#### Excerpted data:
++++++++

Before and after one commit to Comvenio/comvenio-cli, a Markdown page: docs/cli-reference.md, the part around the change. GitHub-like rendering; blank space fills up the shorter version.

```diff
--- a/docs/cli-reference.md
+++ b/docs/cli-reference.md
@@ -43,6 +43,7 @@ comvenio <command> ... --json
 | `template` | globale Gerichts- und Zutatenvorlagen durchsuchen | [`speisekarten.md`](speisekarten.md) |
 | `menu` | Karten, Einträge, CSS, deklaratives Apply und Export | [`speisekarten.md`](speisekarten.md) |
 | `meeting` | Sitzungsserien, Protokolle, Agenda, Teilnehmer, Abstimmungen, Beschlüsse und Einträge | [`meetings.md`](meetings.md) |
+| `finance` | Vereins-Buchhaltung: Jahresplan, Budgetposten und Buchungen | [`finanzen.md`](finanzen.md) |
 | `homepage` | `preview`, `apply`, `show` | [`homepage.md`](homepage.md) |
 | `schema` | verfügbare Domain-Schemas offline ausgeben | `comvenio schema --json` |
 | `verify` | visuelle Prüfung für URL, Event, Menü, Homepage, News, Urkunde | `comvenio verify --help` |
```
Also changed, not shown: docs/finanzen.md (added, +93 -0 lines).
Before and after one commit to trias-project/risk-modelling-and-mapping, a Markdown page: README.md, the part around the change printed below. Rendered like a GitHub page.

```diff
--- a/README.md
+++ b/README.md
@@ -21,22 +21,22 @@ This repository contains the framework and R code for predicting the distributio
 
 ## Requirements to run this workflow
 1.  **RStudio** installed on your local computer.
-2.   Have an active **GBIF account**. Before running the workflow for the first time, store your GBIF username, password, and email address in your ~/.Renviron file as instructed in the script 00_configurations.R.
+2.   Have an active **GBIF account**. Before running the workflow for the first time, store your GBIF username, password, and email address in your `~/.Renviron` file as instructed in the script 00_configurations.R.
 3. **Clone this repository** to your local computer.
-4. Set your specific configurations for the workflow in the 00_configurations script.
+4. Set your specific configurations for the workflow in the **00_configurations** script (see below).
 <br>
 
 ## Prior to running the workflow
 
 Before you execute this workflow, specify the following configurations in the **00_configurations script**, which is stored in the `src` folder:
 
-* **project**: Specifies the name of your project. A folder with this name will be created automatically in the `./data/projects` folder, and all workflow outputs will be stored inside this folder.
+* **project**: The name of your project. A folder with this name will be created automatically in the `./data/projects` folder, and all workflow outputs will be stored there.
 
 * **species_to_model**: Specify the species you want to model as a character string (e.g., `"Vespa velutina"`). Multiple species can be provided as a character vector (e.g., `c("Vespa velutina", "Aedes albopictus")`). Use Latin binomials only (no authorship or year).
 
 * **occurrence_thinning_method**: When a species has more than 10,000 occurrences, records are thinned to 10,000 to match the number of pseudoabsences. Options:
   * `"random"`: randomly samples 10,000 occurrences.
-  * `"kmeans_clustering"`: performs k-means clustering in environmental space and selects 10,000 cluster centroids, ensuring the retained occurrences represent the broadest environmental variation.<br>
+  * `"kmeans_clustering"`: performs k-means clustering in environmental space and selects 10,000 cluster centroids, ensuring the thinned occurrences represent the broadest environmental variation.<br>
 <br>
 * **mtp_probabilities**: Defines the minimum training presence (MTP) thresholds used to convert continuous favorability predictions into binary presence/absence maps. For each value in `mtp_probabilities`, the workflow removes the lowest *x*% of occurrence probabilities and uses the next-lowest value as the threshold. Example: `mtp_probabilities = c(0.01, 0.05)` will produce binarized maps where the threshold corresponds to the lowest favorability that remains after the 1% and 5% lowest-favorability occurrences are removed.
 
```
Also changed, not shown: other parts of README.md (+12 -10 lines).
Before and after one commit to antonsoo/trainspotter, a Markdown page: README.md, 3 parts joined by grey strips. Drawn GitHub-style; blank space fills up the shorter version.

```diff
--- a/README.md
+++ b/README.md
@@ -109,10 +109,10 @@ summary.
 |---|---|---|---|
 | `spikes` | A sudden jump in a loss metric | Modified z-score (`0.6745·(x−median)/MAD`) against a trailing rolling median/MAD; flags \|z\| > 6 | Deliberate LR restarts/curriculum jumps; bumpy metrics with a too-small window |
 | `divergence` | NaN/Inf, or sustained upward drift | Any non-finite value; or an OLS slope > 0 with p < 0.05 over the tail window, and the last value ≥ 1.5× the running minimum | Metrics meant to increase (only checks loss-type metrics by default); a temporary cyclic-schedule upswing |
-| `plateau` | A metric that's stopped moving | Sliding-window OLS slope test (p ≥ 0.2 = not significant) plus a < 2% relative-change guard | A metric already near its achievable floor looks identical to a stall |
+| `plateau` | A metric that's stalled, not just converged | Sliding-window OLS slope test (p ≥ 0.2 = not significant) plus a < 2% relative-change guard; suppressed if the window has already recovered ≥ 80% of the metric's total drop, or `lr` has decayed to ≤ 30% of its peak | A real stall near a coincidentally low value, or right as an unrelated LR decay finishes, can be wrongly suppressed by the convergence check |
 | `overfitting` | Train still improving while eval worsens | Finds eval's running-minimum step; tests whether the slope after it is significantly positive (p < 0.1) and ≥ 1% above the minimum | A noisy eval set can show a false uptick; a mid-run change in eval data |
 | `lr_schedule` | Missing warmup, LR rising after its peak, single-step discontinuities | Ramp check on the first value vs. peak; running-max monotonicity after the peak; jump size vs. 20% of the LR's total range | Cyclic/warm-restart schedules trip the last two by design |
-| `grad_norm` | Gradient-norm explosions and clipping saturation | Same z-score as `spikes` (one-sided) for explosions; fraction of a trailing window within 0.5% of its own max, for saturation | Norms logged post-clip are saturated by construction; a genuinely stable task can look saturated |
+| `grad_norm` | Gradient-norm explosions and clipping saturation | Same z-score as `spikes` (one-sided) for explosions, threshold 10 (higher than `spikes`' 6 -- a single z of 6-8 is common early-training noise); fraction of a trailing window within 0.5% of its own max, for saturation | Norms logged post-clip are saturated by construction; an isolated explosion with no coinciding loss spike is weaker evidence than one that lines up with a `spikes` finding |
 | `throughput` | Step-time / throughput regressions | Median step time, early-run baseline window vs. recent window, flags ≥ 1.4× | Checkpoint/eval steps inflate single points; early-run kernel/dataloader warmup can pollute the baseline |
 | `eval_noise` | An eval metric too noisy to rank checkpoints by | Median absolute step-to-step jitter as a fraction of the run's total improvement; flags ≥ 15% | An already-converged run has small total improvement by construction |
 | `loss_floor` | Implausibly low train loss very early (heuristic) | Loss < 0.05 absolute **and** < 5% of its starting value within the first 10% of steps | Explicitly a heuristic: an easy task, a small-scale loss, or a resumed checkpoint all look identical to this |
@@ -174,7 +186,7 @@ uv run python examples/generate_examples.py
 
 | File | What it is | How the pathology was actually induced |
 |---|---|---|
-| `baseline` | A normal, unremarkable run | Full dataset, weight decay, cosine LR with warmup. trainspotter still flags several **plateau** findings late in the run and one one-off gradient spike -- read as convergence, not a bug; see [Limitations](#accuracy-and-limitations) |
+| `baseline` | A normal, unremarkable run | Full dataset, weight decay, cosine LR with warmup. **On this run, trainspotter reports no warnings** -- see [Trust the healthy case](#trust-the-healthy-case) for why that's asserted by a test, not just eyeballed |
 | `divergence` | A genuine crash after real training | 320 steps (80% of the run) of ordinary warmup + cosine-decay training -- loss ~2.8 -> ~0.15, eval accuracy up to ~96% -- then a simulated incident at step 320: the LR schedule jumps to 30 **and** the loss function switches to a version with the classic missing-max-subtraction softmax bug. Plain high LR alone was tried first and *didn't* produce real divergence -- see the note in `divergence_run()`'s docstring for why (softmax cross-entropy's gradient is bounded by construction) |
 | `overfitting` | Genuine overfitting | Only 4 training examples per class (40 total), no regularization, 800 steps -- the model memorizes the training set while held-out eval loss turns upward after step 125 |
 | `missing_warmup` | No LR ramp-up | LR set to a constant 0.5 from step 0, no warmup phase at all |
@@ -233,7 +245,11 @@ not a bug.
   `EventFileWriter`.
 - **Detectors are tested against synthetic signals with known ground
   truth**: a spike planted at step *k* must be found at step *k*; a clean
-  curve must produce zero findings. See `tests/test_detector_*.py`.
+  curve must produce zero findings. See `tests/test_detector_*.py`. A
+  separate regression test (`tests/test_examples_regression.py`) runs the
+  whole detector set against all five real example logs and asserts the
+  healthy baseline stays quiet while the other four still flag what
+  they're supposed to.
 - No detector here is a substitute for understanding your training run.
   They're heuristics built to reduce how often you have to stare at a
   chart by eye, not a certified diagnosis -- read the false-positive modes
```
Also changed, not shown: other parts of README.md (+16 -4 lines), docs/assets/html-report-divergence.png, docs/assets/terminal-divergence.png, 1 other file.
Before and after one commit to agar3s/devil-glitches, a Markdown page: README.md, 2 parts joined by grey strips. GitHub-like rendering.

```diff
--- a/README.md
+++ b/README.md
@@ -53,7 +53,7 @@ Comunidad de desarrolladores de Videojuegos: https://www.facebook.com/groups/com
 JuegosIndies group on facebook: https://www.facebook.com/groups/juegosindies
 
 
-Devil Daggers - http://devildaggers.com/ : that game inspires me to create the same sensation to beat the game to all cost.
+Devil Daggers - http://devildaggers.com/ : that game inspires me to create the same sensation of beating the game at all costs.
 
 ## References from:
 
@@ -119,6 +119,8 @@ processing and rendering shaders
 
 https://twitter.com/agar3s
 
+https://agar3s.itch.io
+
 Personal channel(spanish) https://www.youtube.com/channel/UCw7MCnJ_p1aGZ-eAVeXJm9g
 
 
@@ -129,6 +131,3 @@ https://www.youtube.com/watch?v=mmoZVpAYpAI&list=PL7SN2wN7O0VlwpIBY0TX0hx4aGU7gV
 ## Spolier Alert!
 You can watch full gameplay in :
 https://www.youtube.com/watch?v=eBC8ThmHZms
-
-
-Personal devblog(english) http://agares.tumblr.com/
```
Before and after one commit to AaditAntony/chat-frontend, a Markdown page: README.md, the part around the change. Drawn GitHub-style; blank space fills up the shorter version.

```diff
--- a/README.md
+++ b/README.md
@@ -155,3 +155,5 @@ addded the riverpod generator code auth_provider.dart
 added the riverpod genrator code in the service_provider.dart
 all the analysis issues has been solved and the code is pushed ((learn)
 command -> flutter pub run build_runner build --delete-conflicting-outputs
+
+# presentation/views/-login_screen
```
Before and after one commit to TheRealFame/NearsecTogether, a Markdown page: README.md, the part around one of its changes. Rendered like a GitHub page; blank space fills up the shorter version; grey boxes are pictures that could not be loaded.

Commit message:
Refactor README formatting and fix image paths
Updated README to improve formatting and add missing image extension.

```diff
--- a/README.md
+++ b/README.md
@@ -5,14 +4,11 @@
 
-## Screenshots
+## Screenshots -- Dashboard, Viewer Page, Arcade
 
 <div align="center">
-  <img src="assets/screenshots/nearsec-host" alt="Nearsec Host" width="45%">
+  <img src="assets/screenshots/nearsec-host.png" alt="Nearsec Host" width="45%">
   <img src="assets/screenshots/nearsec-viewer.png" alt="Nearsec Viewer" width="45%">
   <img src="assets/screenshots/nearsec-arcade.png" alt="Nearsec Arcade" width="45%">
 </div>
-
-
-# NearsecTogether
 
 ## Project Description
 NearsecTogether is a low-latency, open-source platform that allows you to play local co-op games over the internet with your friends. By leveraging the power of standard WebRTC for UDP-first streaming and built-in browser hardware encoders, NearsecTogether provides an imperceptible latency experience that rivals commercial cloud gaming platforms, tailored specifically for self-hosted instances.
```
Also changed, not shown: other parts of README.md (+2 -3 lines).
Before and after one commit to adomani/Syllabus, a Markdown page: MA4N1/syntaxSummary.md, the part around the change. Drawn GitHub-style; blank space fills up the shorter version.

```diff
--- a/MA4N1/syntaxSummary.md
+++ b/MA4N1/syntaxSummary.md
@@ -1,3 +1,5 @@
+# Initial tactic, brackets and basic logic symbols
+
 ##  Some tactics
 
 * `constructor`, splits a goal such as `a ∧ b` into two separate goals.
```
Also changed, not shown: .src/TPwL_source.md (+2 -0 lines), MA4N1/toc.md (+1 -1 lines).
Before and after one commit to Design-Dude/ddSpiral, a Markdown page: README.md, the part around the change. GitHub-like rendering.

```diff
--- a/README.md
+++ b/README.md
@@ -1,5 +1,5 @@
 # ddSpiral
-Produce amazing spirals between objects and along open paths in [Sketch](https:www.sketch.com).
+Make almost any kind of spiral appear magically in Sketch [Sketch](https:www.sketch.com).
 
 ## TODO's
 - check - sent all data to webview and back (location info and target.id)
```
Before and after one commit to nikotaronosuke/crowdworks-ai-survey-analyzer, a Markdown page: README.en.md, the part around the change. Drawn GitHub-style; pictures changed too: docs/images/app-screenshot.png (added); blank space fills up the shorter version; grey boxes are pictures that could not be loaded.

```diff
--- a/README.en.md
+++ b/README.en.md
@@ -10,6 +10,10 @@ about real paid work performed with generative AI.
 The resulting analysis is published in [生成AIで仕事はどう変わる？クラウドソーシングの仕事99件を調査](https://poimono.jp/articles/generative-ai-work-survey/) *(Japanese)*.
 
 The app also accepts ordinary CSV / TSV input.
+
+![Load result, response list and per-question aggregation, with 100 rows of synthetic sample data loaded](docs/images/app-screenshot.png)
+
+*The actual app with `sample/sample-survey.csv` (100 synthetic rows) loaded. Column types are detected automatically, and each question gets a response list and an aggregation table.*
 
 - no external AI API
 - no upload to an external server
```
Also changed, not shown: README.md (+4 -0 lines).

++++++++

All lines in the records with the string "width" should be copied out.

-  <img src="assets/screenshots/nearsec-host" alt="Nearsec Host" width="45%">
+  <img src="assets/screenshots/nearsec-host.png" alt="Nearsec Host" width="45%">
   <img src="assets/screenshots/nearsec-viewer.png" alt="Nearsec Viewer" width="45%">
   <img src="assets/screenshots/nearsec-arcade.png" alt="Nearsec Arcade" width="45%">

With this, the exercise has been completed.